I. Separation Rites (Phase 1)
“All my life I have lived and behaved very much like [the] sandpiper — just running down the edges of different countries and continents, ‘looking for something’, having spent most of my life timorously seeking for subsistence along the coastlines of the world.”
— Elizabeth Bishop; Words in Air
In early 2012, I was at a dinner with my work team in Silicon Valley. It was an unusually warm late-winter evening in shimmering downtown San Francisco as we settled around our large center table in a popular and packed Italian restaurant. We’d had a long few days at an off-site conference working through some complex issues related to a newly announced business transformation program. Amidst the clinking of dinnerware and happy chatter all around us, the much-needed glasses of wine helped ease us into lighter non-work banter. Someone — it might even have been me — started a conversation asking everyone what they would do work-wise if they had the absolute freedom of choice. That is, if money, time, talent, and skill were no object, what would they rather be doing instead?

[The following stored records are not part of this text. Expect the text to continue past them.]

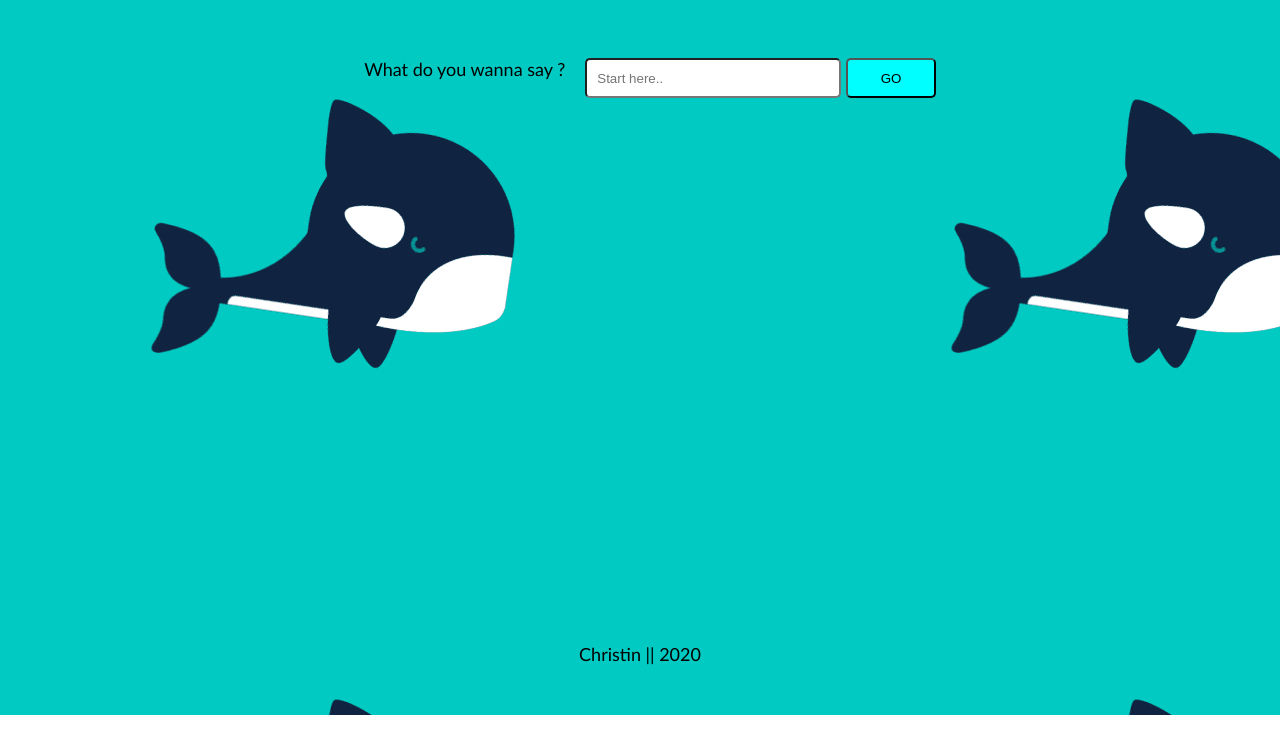
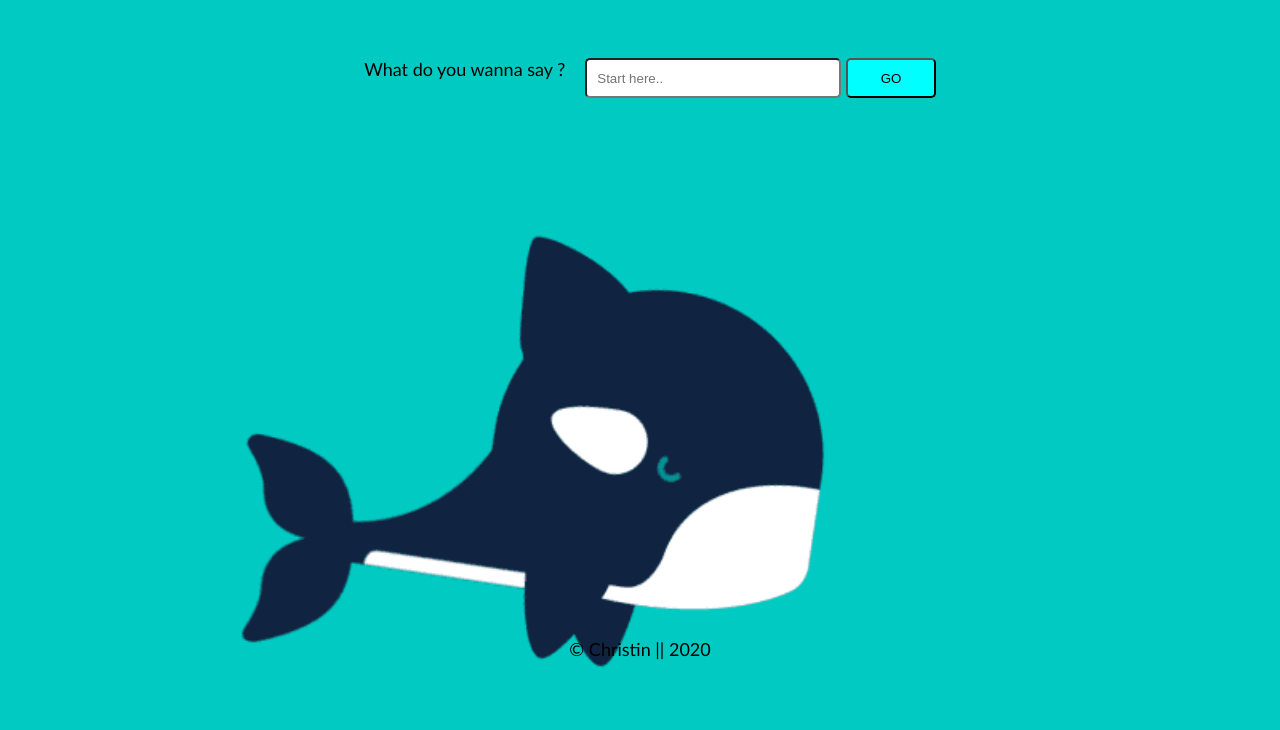
Before and after one commit to ChristinBergmann/Exercise-Projects, a plain HTML site: page Projekt7-speakingWhale/index.html in a window 1280 px wide. Shown: the part 129-859 px from the top of the page. Drawn offline with Linux system fonts and the light colour scheme.

Commit message:
changed footer pos

```diff
--- a/Projekt7-speakingWhale/index.html
+++ b/Projekt7-speakingWhale/index.html
@@ -29,7 +29,7 @@
     </main>
     <footer>
         <ul>
-            <li>Christin || 2020</li>
+            <li>&copy Christin || 2020</li>
         </ul>
     </footer>
     <script src="main.js"></script>
--- a/Projekt7-speakingWhale/style.css
+++ b/Projekt7-speakingWhale/style.css
@@ -7,6 +7,8 @@ body {
   font-family: "Gill Sans", "Gill Sans MT", Calibri, "Trebuchet MS", sans-serif;
   font-size: 18px;
   background-image: url(/images/whale.gif);
+  background-repeat: no-repeat;
+  background-size: cover;
 }
 
 header {
@@ -22,7 +24,7 @@ main {
   width: 90vw;
   margin: 0 auto;
   padding: 30px 20px;
-  min-height: calc(100vh - 154px - 81px);
+  min-height: calc(100vh - 154px - 161px);
 }
 section {
   display: flex;
@@ -41,6 +43,7 @@ button {
 
 footer {
   text-align: center;
+  padding: 20px;
 }
 footer ul {
   list-style-type: none;
```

Slowly, shyly, each one of these people, with whom I worked daily, opened up about their deeper joys: gourmet cooking; ice-cream making; theatrical singing/performing; organic farming; fashion blogging, etc. The animated faces, wistful voices, resigned smiles, and gentle shrugs — their entire range of honest emotions will stay with me forever. It was one of those sudden time-stood-still moments and, within it, we had stumbled unexpectedly onto a crucial personal connection: the universal human desire for deeper meaning and purpose in our lives.